Task directions => The records that follow are to be repeated exactly, without any pictures.
##############################
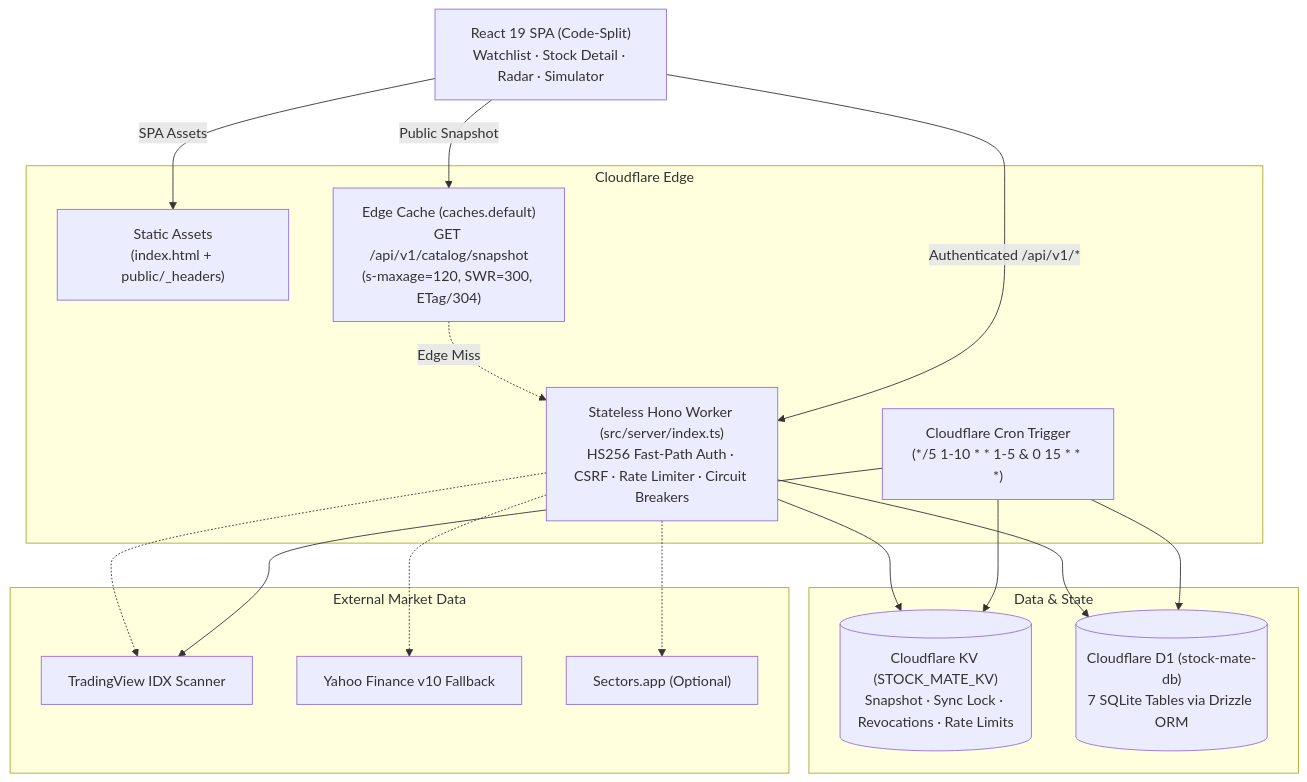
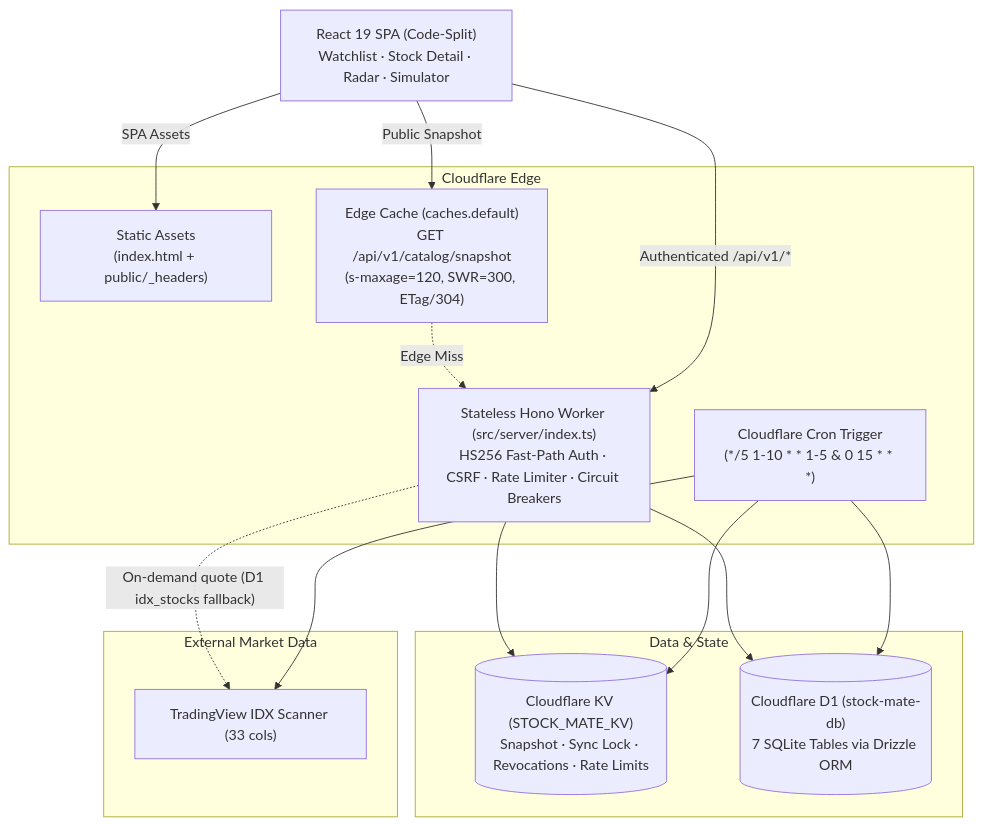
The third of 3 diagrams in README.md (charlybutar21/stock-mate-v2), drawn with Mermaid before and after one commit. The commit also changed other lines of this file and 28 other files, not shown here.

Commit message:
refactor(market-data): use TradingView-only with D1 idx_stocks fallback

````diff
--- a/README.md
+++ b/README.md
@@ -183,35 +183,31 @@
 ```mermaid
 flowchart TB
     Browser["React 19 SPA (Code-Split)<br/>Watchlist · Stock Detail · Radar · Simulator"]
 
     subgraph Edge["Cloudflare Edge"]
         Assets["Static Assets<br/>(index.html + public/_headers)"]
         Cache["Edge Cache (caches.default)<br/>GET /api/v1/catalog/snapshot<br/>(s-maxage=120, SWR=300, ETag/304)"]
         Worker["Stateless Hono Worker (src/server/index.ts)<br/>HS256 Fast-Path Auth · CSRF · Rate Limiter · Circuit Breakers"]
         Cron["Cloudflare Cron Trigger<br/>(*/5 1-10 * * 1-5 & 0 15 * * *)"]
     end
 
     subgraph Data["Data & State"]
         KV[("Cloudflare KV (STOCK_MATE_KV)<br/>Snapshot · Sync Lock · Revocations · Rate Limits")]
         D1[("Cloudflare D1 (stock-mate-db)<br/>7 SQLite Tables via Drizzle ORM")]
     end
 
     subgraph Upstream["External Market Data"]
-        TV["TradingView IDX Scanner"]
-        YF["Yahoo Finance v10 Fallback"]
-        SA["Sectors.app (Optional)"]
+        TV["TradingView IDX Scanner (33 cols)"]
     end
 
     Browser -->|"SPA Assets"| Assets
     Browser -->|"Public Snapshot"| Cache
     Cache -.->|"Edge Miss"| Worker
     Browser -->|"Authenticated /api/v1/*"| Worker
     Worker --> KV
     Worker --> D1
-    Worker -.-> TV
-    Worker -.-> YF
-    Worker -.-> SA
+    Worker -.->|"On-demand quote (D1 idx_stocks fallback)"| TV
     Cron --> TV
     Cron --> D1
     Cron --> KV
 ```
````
##############################
Answer box =>
The third of 3 diagrams in README.md (charlybutar21/stock-mate-v2), drawn with Mermaid before and after one commit. The commit also changed other lines of this file and 28 other files, not shown here.

Commit message:
refactor(market-data): use TradingView-only with D1 idx_stocks fallback

````diff
--- a/README.md
+++ b/README.md
@@ -183,35 +183,31 @@
 ```mermaid
 flowchart TB
     Browser["React 19 SPA (Code-Split)<br/>Watchlist · Stock Detail · Radar · Simulator"]
 
     subgraph Edge["Cloudflare Edge"]
         Assets["Static Assets<br/>(index.html + public/_headers)"]
         Cache["Edge Cache (caches.default)<br/>GET /api/v1/catalog/snapshot<br/>(s-maxage=120, SWR=300, ETag/304)"]
         Worker["Stateless Hono Worker (src/server/index.ts)<br/>HS256 Fast-Path Auth · CSRF · Rate Limiter · Circuit Breakers"]
         Cron["Cloudflare Cron Trigger<br/>(*/5 1-10 * * 1-5 & 0 15 * * *)"]
     end
 
     subgraph Data["Data & State"]
         KV[("Cloudflare KV (STOCK_MATE_KV)<br/>Snapshot · Sync Lock · Revocations · Rate Limits")]
         D1[("Cloudflare D1 (stock-mate-db)<br/>7 SQLite Tables via Drizzle ORM")]
     end
 
     subgraph Upstream["External Market Data"]
-        TV["TradingView IDX Scanner"]
-        YF["Yahoo Finance v10 Fallback"]
-        SA["Sectors.app (Optional)"]
+        TV["TradingView IDX Scanner (33 cols)"]
     end
 
     Browser -->|"SPA Assets"| Assets
     Browser -->|"Public Snapshot"| Cache
     Cache -.->|"Edge Miss"| Worker
     Browser -->|"Authenticated /api/v1/*"| Worker
     Worker --> KV
     Worker --> D1
-    Worker -.-> TV
-    Worker -.-> YF
-    Worker -.-> SA
+    Worker -.->|"On-demand quote (D1 idx_stocks fallback)"| TV
     Cron --> TV
     Cron --> D1
     Cron --> KV
 ```
````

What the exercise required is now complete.